While the Bruins were not going to win the NCAA Tournament, they were starting to be fun to watch. Now, in spite of the fact that the Bruins will play Saturday night (8 PM PDST from the MGM Garden Arena and televised nationally on ESPN) for the Pac 12 Conference Tournament title, there is just a glum feeling surrounding the team going forward. However, the Bruins haven't played a game since news of the injury, and while it seems unlikely that UCLA will be able to reasonably overcome this injury, both because of what Adams brought to the team and because of the now (at best) seven-man rotation, one never knows what could happen.

The Bruins will face Oregon in the title game after the Ducks easily dispatched the Runnin' Utes of Utah in the second game on Friday night. The Ducks and Coach Dana Altman defeated the Bruins in their one meeting with them in January at Pauley Pavilion. Altman and his charges know exactly what Coach Ben Howland and the Bruins are going through, having lost starting point guard, freshman Dominic Artis (6'1" 185 lbs.) for multiple weeks with a foot injury in the second half of the season. That injury coincided with Oregon's fall from the top of the Pac 12 to an eventual second place finish going into the conference tourney. It's more than a little ironic that Artis was a one-time UCLA verbal commit and more than likely changed his mind on his college destination because, among other reasons, he believed he wouldn't get minutes this season in Los Angeles.

Unlike almost every other game preview I've ever written, this won't be about match-ups or the opponent, but rather what UCLA can do to try and mitigate the loss of Adams both today and going into the NCAA Tournament next week.

Adams had an impact at both ends of the floor. Offensively he was obviously key because he was UCLA's second-leading scorer, and while his shooting percentage didn't show it, his quick trigger allowed him to become one of the Bruins' most feared three-point shooters because he got his shot off so quickly and could go on a scoring run at any moment. For an example of this, just watch the video of the second half of last night's game against the Cats. However, Adams was and is so much more than that. He has an uncanny way of getting into the lane and scoring out of nothing. Again, look to last night when he scored a tying bucket with an under the basket, over the head shot when the game was in crunch time. He also draws contact better than any of his teammates and his ability to do that last night got the Bruins some easy points. Lastly, he is UCLA's best free throw shooter and was often the man with the ball in his hands at the end of games when the Bruins looked to close things out. Finally, he just had a knack for being in the right place at the right time. Just look to the final two minutes of the game against Texas to see him do this at his best.

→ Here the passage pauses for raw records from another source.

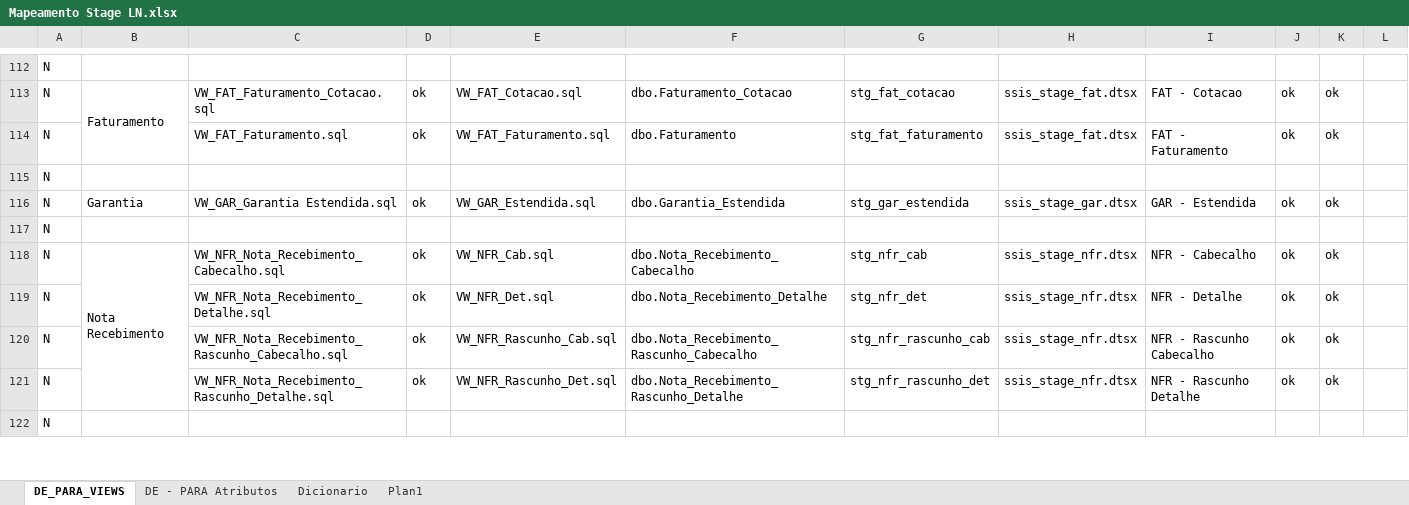
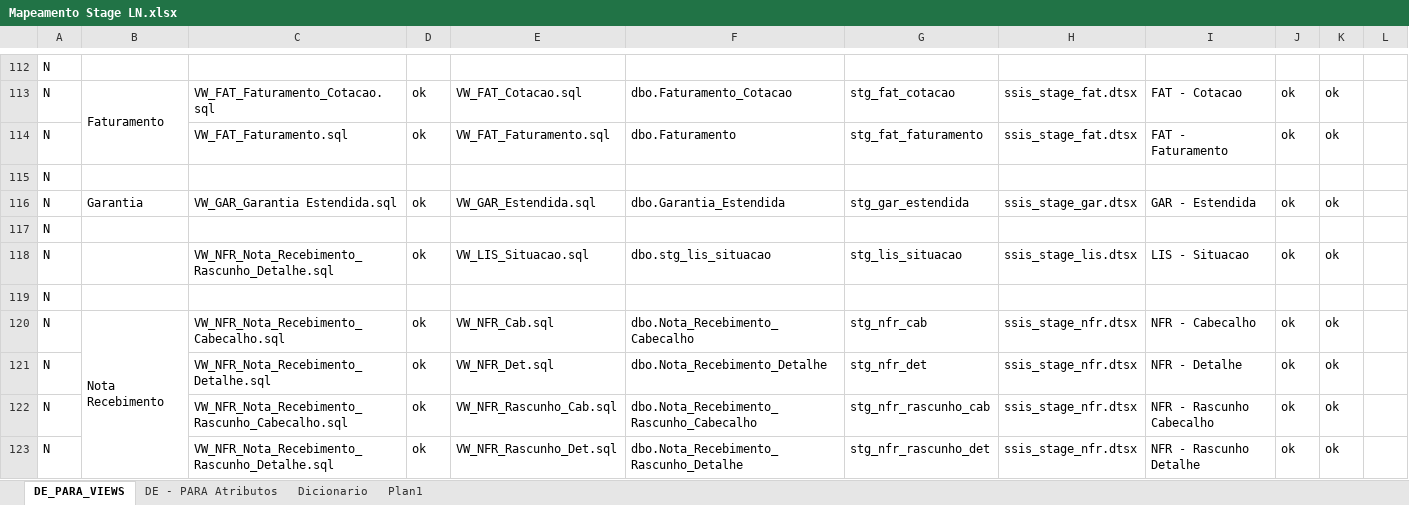
Before and after one commit to patricknaka/Nova, an Excel workbook: Documentação/Planilhas/Mapeamento Stage LN.xlsx, sheet DE_PARA_VIEWS, drawn as a sheet; only a part is shown, gaps mark what is left out; the shorter side is filled out with more unchanged rows; values as stored, in another font and other column widths than the file's, no cell formats; the diff covers the shown part only; the diff names each change by its address in the sheet, - before the commit and + after, or states it on an @@ line.

```diff
--- a/Documentação/Planilhas/Mapeamento Stage LN.xlsx (sheet DE_PARA_VIEWS)
+++ b/Documentação/Planilhas/Mapeamento Stage LN.xlsx (sheet DE_PARA_VIEWS)
+row 118: N |  | VW_NFR_Nota_Recebimento_Rascunho_Detalhe.sql | ok | VW_LIS_Situacao.sql | dbo.stg_lis_situacao | stg_lis_situacao | ssis_stage_lis.dtsx | LIS - Situacao | ok | ok
+row 119: N
```
Also changed, not shown: 7 added rows, 6 removed rows, 2 moved rows, 21 edited cells and merged cells elsewhere in this sheet, sheet DE - PARA Atributos, cell formats, Documentação/Planilhas/Mapeamento ODS_LN.xlsx.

Defensively, Adams had come a long way since November. He wasn't a lockdown defender by any stretch, but his ability to use his quick hands to tip the ball away from the man he's guarding or in help defense was immense. On a team that thrives more on turnovers than on defensive stops, his ability to cause them was a key component.

Quite frankly, Adams put on such a performance last night that he actually had an example of the things he brings to the floor for the Bruins in every area. It's almost as if the basketball gods allowed Adams to say "here's what I can do" and then turned it into "here's what you'll be missing".

The Bruins don't have much time to emotionally get over the shock of losing Adams, which is made that much worse by finding out right after the win over Arizona. Now the college basketball world is going to see if these Bruins truly are "tough" as many pundits have been writing this past week.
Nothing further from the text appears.